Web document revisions
□ □ □ □ □

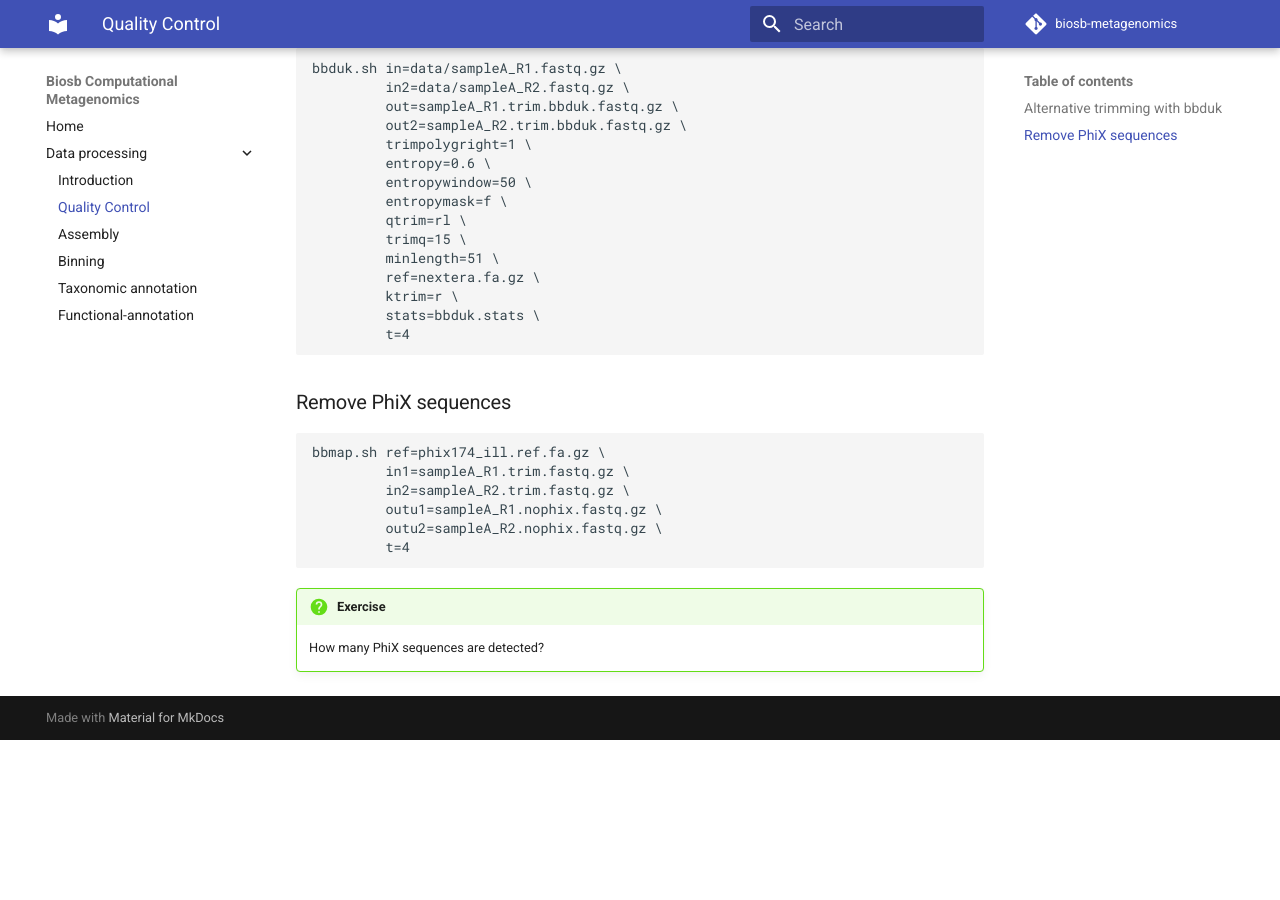
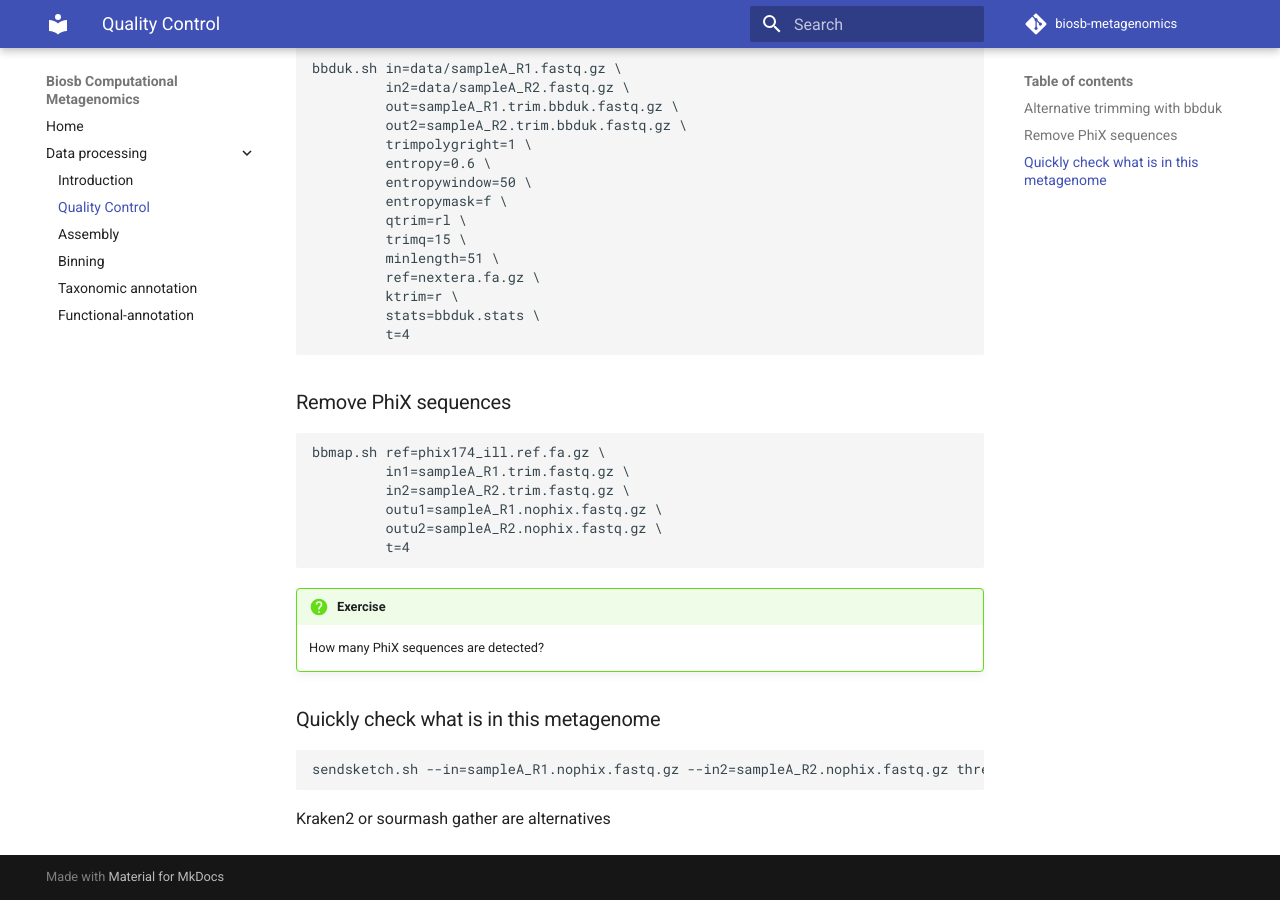
Before and after one commit to mdehollander/biosb-metagenomics, an MkDocs documentation site: the page built from docs/data-processing/quality-control.md, in a window 1280 px wide and 900 px high, scrolled down 1149 px. Built offline with MkDocs 1.6.1 and Material for MkDocs 9.7.7, drawn with Linux system fonts in a browser that asks for light colours; comment, search, counter and statistics services are not loaded; before the commit the page ends 1889 px from its top, so only the background shows below that.

Commit message:
Add bbsketch

```diff
--- a/docs/data-processing/quality-control.md
+++ b/docs/data-processing/quality-control.md
@@ -136,3 +136,9 @@ Alternative trimming with bbduk. Compare poly-g tail filtering, adapter trimming
 
 !!! question "Exercise"
     How many PhiX sequences are detected?
+
+### Quickly check what is in this metagenome
+
+    sendsketch.sh --in=sampleA_R1.nophix.fastq.gz --in2=sampleA_R2.nophix.fastq.gz threads=4 -Xmx=500m
+
+Kraken2 or sourmash gather are alternatives
```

□ □ □ □ □

#### YOUR TASK
With the images excluded, reproduce the data above precisely as written.

#### RESULT FOR THIS EXERCISE
Before and after one commit to mdehollander/biosb-metagenomics, an MkDocs documentation site: the page built from docs/data-processing/quality-control.md, in a window 1280 px wide and 900 px high, scrolled down 1149 px. Built offline with MkDocs 1.6.1 and Material for MkDocs 9.7.7, drawn with Linux system fonts in a browser that asks for light colours; comment, search, counter and statistics services are not loaded; before the commit the page ends 1889 px from its top, so only the background shows below that.

Commit message:
Add bbsketch

```diff
--- a/docs/data-processing/quality-control.md
+++ b/docs/data-processing/quality-control.md
@@ -136,3 +136,9 @@ Alternative trimming with bbduk. Compare poly-g tail filtering, adapter trimming
 
 !!! question "Exercise"
     How many PhiX sequences are detected?
+
+### Quickly check what is in this metagenome
+
+    sendsketch.sh --in=sampleA_R1.nophix.fastq.gz --in2=sampleA_R2.nophix.fastq.gz threads=4 -Xmx=500m
+
+Kraken2 or sourmash gather are alternatives
```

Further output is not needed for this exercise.